But the vote was especially difficult for the candidates running for House Republican leadership positions in the wake of Boehner’s resignation. Conservatives who were threatening Boehner’s speakership voted against the CR, and several of them suggested the vote might affect their considerations in elections Oct. 8.
Majority Leader Kevin McCarthy, the frontrunner to replace Boehner, voted for the continuing resolution and his only announced rival for speaker, Florida Rep. Daniel Webster, voted no. Whip Steve Scalise, running for majority leader, voted for the measure, while his opponent, Rep. Tom Price, voted against it. And the whip candidates split as well, with Reps. Pete Sessions and Dennis Ross voting against it, and Reps. Patrick McHenry and Markwayne Mullin voting yes.
“I’m not a single issue voter, but I think it’s the first gut check,” Rep. Mick Mulvaney said the day before Wednesday’s vote. “And I want to know why, if you vote for it.”
Rep. Raul Labrador told RCP he also wouldn’t vote for leaders on one issue alone, but said the CR and Planned Parenthood would factor into his decision. Rep. Justin Amash said it would be “a big factor” in his considerations.
Rep. Walter Jones, who said he is supporting Webster, not McCarthy, for speaker, told RCP how leadership candidates voted on the CR would be a litmus test for him and many conservatives. He had yet to decide between Scalise and Price for majority leader.
“With outside groups, they would be very concerned about anyone in leadership who would vote for this bill knowing this bill has funding in there for Planned Parenthood,” Jones told RCP before the vote.
In the Senate, Majority Leader Mitch McConnell didn’t have to contend with a group of conservatives pushing to shut down the government rather than fund Planned Parenthood, but with just one: Sen. Ted Cruz. The Texas Republican and presidential candidate had promised for weeks to use “every procedural tool available” to block Planned Parenthood funding, and attempted procedural maneuvers earlier in the week to attach provisions related to that funding and the Iran nuclear agreement to the CR. He was rebuffed, however, and the measure passed easily.
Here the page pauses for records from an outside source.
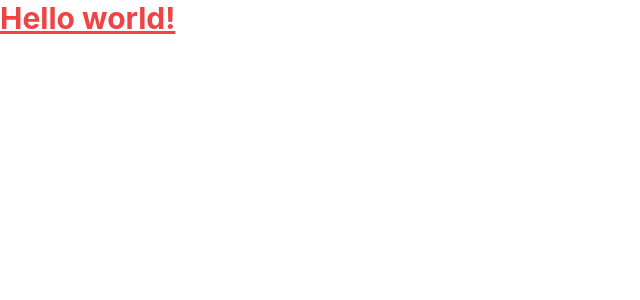
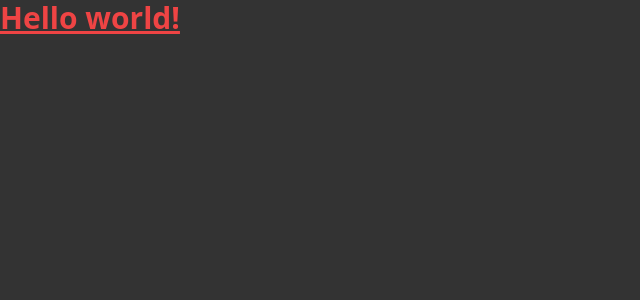
Before and after one commit to agkayster/zustand-kaban-app, a React (Create React App) app: page / in a window 1280 px wide. Shown: the top 300 px of the page, without its empty margins (0-640 px from the left). Built offline with nearby package versions, Linux system fonts and the light colour scheme.

Commit message:
Implement initial styling

```diff
--- a/package.json
+++ b/package.json
@@ -9,7 +9,8 @@
     "react": "^18.3.1",
     "react-dom": "^18.3.1",
     "react-scripts": "5.0.1",
-    "web-vitals": "^2.1.4"
+    "web-vitals": "^2.1.4",
+    "zustand": "^4.5.2"
   },
   "scripts": {
     "start": "react-scripts start",
--- a/src/App.css
+++ b/src/App.css
@@ -1,38 +1,4 @@
 .App {
-  text-align: center;
+	background: var(--COLOR-GRAY);
+	min-height: 100vh;
 }
-
-.App-logo {
-  height: 40vmin;
-  pointer-events: none;
-}
-
-@media (prefers-reduced-motion: no-preference) {
-  .App-logo {
-    animation: App-logo-spin infinite 20s linear;
-  }
-}
-
-.App-header {
-  background-color: #282c34;
-  min-height: 100vh;
-  display: flex;
-  flex-direction: column;
-  align-items: center;
-  justify-content: center;
-  font-size: calc(10px + 2vmin);
-  color: white;
-}
-
-.App-link {
-  color: #61dafb;
-}
-
-@keyframes App-logo-spin {
-  from {
-    transform: rotate(0deg);
-  }
-  to {
-    transform: rotate(360deg);
-  }
-}
--- a/src/App.js
+++ b/src/App.js
@@ -2,7 +2,7 @@ import './App.css';
 
 function App() {
 	return (
-		<h1 className='text-3xl text-red-500 font-bold underline'>
+		<h1 className='App text-3xl text-red-500 font-bold underline'>
 			Hello world!
 		</h1>
 	);
--- a/src/index.css
+++ b/src/index.css
@@ -2,16 +2,14 @@
 @tailwind components;
 @tailwind utilities;
 
+:root {
+	--COLOR-GRAY: #333333;
+	--COLOR-GRAY-DARK: #222222;
+	--COLOR-GRAY-LIGHT: #cccccc;
+	--COLOR-ONGOING: #98c1d9;
+	--COLOR-DONE: #ee6c4d;
+}
+
 body {
 	margin: 0;
-	font-family: -apple-system, BlinkMacSystemFont, 'Segoe UI', 'Roboto',
-		'Oxygen', 'Ubuntu', 'Cantarell', 'Fira Sans', 'Droid Sans',
-		'Helvetica Neue', sans-serif;
-	-webkit-font-smoothing: antialiased;
-	-moz-osx-font-smoothing: grayscale;
 }
-
-code {
-	font-family: source-code-pro, Menlo, Monaco, Consolas, 'Courier New',
-		monospace;
-}
```
Also changed, not shown: 1 other file (tests, documents, lock files or other folders).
Immediately after passing the stopgap measure, McConnell moved on to the annual appropriations bill funding the Department of Veterans affairs, one of the measures the chamber had been unable to pass earlier in the year due to threats of Democratic filibusters. Even though the regular appropriations process had broken down, McConnell teed up the vote to force Democrats to once again filibuster an appropriations measure.
“Americans are ready to see Democrats start supporting — not blocking — the very bipartisan funding legislation Democrats previously voted for and bragged about in press releases,” McConnell said on the Senate floor, referring to the bill passing the Appropriations Committee in May. “It's true that moving forward will require Democrats to definitively turn the page on years of bad habits and dysfunction, but it's the right thing to do for our country.”
Democrats, who are seeking a long-term solution to the budget caps, are likely to block that measure now that a stopgap funding bill has passed keeping the government open. McConnnell said earlier in the week that they had begun laying the groundwork for budget negotiations with an eye toward a two-year deal that would avoid another crisis in 2016. Minority Leader Harry Reid said Wednesday he was pleased McConnell had signaled an intention to enter discussions for a solution that could potentially lift spending above the mandatory caps.
“We have a lot to do in the coming weeks and months. And we certainly don’t have time for any more manufactured crises,” Reid said. “I sincerely hope Republican leadership will instead choose to do what is right and work with Democrats to meet our country’s obligations.